[Items from a dataset]

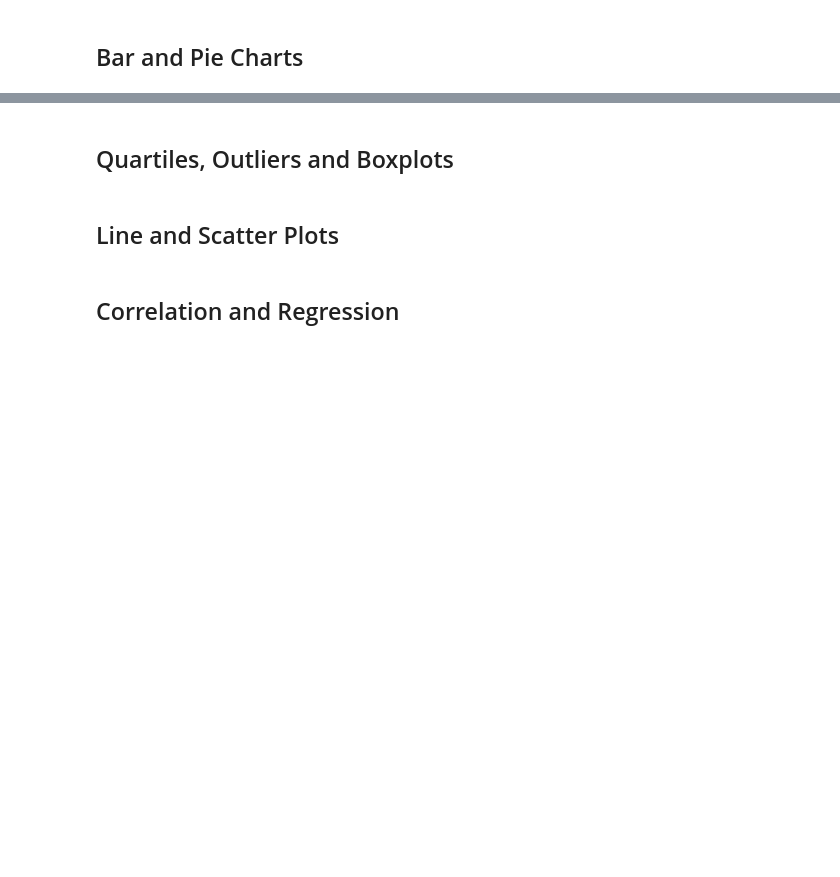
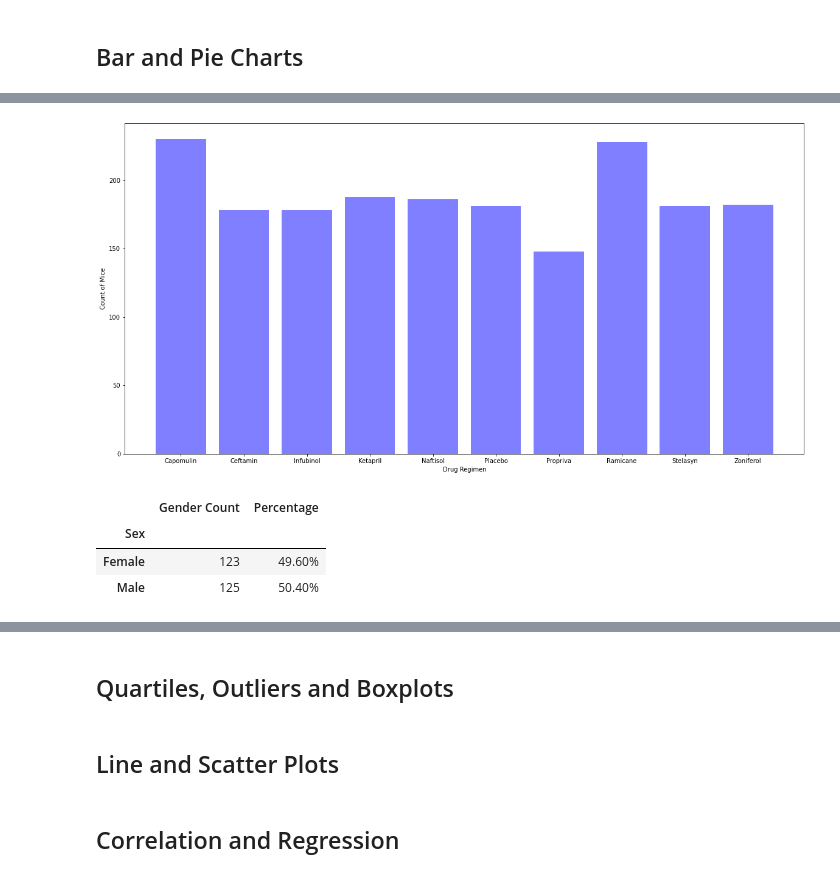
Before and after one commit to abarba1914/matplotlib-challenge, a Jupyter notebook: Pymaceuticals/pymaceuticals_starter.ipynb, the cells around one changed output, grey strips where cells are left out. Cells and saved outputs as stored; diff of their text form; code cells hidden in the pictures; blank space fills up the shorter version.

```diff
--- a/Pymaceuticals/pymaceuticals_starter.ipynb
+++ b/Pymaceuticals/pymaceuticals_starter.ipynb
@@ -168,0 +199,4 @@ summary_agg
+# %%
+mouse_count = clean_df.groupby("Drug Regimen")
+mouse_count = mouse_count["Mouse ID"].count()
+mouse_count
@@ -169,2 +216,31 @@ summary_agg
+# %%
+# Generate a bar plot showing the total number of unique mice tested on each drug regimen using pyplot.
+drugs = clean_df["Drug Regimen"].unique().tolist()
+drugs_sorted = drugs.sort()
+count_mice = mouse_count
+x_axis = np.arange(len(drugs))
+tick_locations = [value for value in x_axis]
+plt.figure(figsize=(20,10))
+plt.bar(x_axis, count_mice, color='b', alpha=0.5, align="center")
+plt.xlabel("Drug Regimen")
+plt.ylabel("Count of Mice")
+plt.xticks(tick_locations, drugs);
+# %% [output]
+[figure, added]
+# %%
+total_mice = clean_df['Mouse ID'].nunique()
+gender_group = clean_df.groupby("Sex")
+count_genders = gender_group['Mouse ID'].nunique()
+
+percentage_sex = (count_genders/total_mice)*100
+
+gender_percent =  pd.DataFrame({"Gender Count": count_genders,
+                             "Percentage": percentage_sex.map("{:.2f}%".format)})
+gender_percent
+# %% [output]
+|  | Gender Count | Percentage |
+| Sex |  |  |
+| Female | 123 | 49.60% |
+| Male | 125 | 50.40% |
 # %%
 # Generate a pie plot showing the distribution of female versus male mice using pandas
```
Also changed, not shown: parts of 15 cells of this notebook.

**Brief**
Skip the pictures and give the entries above again word for word.

**Task answer**
Before and after one commit to abarba1914/matplotlib-challenge, a Jupyter notebook: Pymaceuticals/pymaceuticals_starter.ipynb, the cells around one changed output, grey strips where cells are left out. Cells and saved outputs as stored; diff of their text form; code cells hidden in the pictures; blank space fills up the shorter version.

```diff
--- a/Pymaceuticals/pymaceuticals_starter.ipynb
+++ b/Pymaceuticals/pymaceuticals_starter.ipynb
@@ -168,0 +199,4 @@ summary_agg
+# %%
+mouse_count = clean_df.groupby("Drug Regimen")
+mouse_count = mouse_count["Mouse ID"].count()
+mouse_count
@@ -169,2 +216,31 @@ summary_agg
+# %%
+# Generate a bar plot showing the total number of unique mice tested on each drug regimen using pyplot.
+drugs = clean_df["Drug Regimen"].unique().tolist()
+drugs_sorted = drugs.sort()
+count_mice = mouse_count
+x_axis = np.arange(len(drugs))
+tick_locations = [value for value in x_axis]
+plt.figure(figsize=(20,10))
+plt.bar(x_axis, count_mice, color='b', alpha=0.5, align="center")
+plt.xlabel("Drug Regimen")
+plt.ylabel("Count of Mice")
+plt.xticks(tick_locations, drugs);
+# %% [output]
+[figure, added]
+# %%
+total_mice = clean_df['Mouse ID'].nunique()
+gender_group = clean_df.groupby("Sex")
+count_genders = gender_group['Mouse ID'].nunique()
+
+percentage_sex = (count_genders/total_mice)*100
+
+gender_percent =  pd.DataFrame({"Gender Count": count_genders,
+                             "Percentage": percentage_sex.map("{:.2f}%".format)})
+gender_percent
+# %% [output]
+|  | Gender Count | Percentage |
+| Sex |  |  |
+| Female | 123 | 49.60% |
+| Male | 125 | 50.40% |
 # %%
 # Generate a pie plot showing the distribution of female versus male mice using pandas
```
Also changed, not shown: parts of 15 cells of this notebook.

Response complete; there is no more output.